About this exercise
Without changing a single word, restate the entries below.

Entries provided
-------
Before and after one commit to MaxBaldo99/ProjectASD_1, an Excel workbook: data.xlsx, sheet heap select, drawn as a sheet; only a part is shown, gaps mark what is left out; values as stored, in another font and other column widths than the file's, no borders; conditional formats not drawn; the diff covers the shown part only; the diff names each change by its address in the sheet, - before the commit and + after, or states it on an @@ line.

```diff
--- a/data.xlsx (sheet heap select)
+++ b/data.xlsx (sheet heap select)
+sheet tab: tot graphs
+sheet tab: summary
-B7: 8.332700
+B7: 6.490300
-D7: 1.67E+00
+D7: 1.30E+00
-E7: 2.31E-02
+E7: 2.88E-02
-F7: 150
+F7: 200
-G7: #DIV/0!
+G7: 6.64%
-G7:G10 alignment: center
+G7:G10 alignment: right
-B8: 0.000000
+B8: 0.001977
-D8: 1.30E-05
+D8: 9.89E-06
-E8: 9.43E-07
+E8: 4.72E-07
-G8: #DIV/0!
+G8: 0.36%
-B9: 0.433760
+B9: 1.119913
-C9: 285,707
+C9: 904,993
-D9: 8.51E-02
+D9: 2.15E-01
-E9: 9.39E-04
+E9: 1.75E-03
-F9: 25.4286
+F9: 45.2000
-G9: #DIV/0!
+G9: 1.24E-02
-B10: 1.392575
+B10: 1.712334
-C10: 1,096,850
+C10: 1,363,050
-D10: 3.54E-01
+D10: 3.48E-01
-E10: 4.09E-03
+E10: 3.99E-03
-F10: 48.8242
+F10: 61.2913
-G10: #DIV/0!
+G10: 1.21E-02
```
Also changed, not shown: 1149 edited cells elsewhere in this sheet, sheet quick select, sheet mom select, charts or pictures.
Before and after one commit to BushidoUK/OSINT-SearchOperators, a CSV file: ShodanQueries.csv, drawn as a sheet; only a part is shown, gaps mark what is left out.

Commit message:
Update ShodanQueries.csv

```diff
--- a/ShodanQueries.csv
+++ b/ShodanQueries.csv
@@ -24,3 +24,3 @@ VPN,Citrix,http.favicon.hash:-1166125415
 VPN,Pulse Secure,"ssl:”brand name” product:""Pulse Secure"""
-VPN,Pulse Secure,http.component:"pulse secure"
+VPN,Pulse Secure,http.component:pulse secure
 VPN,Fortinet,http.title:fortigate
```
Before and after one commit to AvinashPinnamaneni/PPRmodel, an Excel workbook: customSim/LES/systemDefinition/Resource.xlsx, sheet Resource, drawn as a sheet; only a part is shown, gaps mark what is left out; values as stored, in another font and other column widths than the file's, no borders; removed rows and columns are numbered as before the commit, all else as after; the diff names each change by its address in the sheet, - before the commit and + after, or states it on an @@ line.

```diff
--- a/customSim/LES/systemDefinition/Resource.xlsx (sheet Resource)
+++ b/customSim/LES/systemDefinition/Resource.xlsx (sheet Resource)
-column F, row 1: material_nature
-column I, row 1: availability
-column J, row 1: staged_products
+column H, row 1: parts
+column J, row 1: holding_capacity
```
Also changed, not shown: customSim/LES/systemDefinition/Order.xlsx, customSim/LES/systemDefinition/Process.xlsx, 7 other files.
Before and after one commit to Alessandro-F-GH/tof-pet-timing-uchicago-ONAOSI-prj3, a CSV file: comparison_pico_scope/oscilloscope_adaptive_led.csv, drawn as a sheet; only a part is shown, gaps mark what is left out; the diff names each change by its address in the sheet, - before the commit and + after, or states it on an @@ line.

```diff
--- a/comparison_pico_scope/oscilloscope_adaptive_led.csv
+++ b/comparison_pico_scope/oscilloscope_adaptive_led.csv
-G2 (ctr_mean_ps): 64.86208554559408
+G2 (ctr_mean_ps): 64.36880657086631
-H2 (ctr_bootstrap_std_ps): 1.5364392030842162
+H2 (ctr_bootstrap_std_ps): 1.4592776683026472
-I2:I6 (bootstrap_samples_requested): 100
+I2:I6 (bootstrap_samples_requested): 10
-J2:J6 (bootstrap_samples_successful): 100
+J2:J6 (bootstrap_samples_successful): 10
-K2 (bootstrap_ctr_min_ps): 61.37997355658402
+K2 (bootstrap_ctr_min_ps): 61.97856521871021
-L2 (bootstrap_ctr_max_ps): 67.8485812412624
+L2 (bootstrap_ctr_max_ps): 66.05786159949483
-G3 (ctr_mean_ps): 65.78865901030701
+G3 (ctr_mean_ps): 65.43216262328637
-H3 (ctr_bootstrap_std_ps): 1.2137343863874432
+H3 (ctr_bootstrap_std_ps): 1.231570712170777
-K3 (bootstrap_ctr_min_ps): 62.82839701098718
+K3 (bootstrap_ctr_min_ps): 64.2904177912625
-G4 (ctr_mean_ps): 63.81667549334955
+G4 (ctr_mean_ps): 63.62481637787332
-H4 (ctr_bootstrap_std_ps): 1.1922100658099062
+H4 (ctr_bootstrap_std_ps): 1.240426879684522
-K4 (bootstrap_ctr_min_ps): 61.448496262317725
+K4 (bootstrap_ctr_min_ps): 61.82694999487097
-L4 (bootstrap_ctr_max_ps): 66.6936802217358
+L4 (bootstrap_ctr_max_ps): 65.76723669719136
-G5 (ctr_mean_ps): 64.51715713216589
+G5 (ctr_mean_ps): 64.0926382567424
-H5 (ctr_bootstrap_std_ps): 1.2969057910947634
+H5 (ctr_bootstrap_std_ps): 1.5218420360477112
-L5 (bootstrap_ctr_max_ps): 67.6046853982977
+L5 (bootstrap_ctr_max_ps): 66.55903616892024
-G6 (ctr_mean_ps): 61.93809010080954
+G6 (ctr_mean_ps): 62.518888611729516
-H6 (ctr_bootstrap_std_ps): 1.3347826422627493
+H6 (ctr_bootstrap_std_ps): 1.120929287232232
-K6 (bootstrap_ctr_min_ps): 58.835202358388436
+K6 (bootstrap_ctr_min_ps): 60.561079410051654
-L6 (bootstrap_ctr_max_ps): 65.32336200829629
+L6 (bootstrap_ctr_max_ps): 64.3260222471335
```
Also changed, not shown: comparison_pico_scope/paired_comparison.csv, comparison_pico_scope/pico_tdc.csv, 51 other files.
-------
Exercise response
Before and after one commit to MaxBaldo99/ProjectASD_1, an Excel workbook: data.xlsx, sheet heap select, drawn as a sheet; only a part is shown, gaps mark what is left out; values as stored, in another font and other column widths than the file's, no borders; conditional formats not drawn; the diff covers the shown part only; the diff names each change by its address in the sheet, - before the commit and + after, or states it on an @@ line.

```diff
--- a/data.xlsx (sheet heap select)
+++ b/data.xlsx (sheet heap select)
+sheet tab: tot graphs
+sheet tab: summary
-B7: 8.332700
+B7: 6.490300
-D7: 1.67E+00
+D7: 1.30E+00
-E7: 2.31E-02
+E7: 2.88E-02
-F7: 150
+F7: 200
-G7: #DIV/0!
+G7: 6.64%
-G7:G10 alignment: center
+G7:G10 alignment: right
-B8: 0.000000
+B8: 0.001977
-D8: 1.30E-05
+D8: 9.89E-06
-E8: 9.43E-07
+E8: 4.72E-07
-G8: #DIV/0!
+G8: 0.36%
-B9: 0.433760
+B9: 1.119913
-C9: 285,707
+C9: 904,993
-D9: 8.51E-02
+D9: 2.15E-01
-E9: 9.39E-04
+E9: 1.75E-03
-F9: 25.4286
+F9: 45.2000
-G9: #DIV/0!
+G9: 1.24E-02
-B10: 1.392575
+B10: 1.712334
-C10: 1,096,850
+C10: 1,363,050
-D10: 3.54E-01
+D10: 3.48E-01
-E10: 4.09E-03
+E10: 3.99E-03
-F10: 48.8242
+F10: 61.2913
-G10: #DIV/0!
+G10: 1.21E-02
```
Also changed, not shown: 1149 edited cells elsewhere in this sheet, sheet quick select, sheet mom select, charts or pictures.
Before and after one commit to BushidoUK/OSINT-SearchOperators, a CSV file: ShodanQueries.csv, drawn as a sheet; only a part is shown, gaps mark what is left out.

Commit message:
Update ShodanQueries.csv

```diff
--- a/ShodanQueries.csv
+++ b/ShodanQueries.csv
@@ -24,3 +24,3 @@ VPN,Citrix,http.favicon.hash:-1166125415
 VPN,Pulse Secure,"ssl:”brand name” product:""Pulse Secure"""
-VPN,Pulse Secure,http.component:"pulse secure"
+VPN,Pulse Secure,http.component:pulse secure
 VPN,Fortinet,http.title:fortigate
```
Before and after one commit to AvinashPinnamaneni/PPRmodel, an Excel workbook: customSim/LES/systemDefinition/Resource.xlsx, sheet Resource, drawn as a sheet; only a part is shown, gaps mark what is left out; values as stored, in another font and other column widths than the file's, no borders; removed rows and columns are numbered as before the commit, all else as after; the diff names each change by its address in the sheet, - before the commit and + after, or states it on an @@ line.

```diff
--- a/customSim/LES/systemDefinition/Resource.xlsx (sheet Resource)
+++ b/customSim/LES/systemDefinition/Resource.xlsx (sheet Resource)
-column F, row 1: material_nature
-column I, row 1: availability
-column J, row 1: staged_products
+column H, row 1: parts
+column J, row 1: holding_capacity
```
Also changed, not shown: customSim/LES/systemDefinition/Order.xlsx, customSim/LES/systemDefinition/Process.xlsx, 7 other files.
Before and after one commit to Alessandro-F-GH/tof-pet-timing-uchicago-ONAOSI-prj3, a CSV file: comparison_pico_scope/oscilloscope_adaptive_led.csv, drawn as a sheet; only a part is shown, gaps mark what is left out; the diff names each change by its address in the sheet, - before the commit and + after, or states it on an @@ line.

```diff
--- a/comparison_pico_scope/oscilloscope_adaptive_led.csv
+++ b/comparison_pico_scope/oscilloscope_adaptive_led.csv
-G2 (ctr_mean_ps): 64.86208554559408
+G2 (ctr_mean_ps): 64.36880657086631
-H2 (ctr_bootstrap_std_ps): 1.5364392030842162
+H2 (ctr_bootstrap_std_ps): 1.4592776683026472
-I2:I6 (bootstrap_samples_requested): 100
+I2:I6 (bootstrap_samples_requested): 10
-J2:J6 (bootstrap_samples_successful): 100
+J2:J6 (bootstrap_samples_successful): 10
-K2 (bootstrap_ctr_min_ps): 61.37997355658402
+K2 (bootstrap_ctr_min_ps): 61.97856521871021
-L2 (bootstrap_ctr_max_ps): 67.8485812412624
+L2 (bootstrap_ctr_max_ps): 66.05786159949483
-G3 (ctr_mean_ps): 65.78865901030701
+G3 (ctr_mean_ps): 65.43216262328637
-H3 (ctr_bootstrap_std_ps): 1.2137343863874432
+H3 (ctr_bootstrap_std_ps): 1.231570712170777
-K3 (bootstrap_ctr_min_ps): 62.82839701098718
+K3 (bootstrap_ctr_min_ps): 64.2904177912625
-G4 (ctr_mean_ps): 63.81667549334955
+G4 (ctr_mean_ps): 63.62481637787332
-H4 (ctr_bootstrap_std_ps): 1.1922100658099062
+H4 (ctr_bootstrap_std_ps): 1.240426879684522
-K4 (bootstrap_ctr_min_ps): 61.448496262317725
+K4 (bootstrap_ctr_min_ps): 61.82694999487097
-L4 (bootstrap_ctr_max_ps): 66.6936802217358
+L4 (bootstrap_ctr_max_ps): 65.76723669719136
-G5 (ctr_mean_ps): 64.51715713216589
+G5 (ctr_mean_ps): 64.0926382567424
-H5 (ctr_bootstrap_std_ps): 1.2969057910947634
+H5 (ctr_bootstrap_std_ps): 1.5218420360477112
-L5 (bootstrap_ctr_max_ps): 67.6046853982977
+L5 (bootstrap_ctr_max_ps): 66.55903616892024
-G6 (ctr_mean_ps): 61.93809010080954
+G6 (ctr_mean_ps): 62.518888611729516
-H6 (ctr_bootstrap_std_ps): 1.3347826422627493
+H6 (ctr_bootstrap_std_ps): 1.120929287232232
-K6 (bootstrap_ctr_min_ps): 58.835202358388436
+K6 (bootstrap_ctr_min_ps): 60.561079410051654
-L6 (bootstrap_ctr_max_ps): 65.32336200829629
+L6 (bootstrap_ctr_max_ps): 64.3260222471335
```
Also changed, not shown: comparison_pico_scope/paired_comparison.csv, comparison_pico_scope/pico_tdc.csv, 51 other files.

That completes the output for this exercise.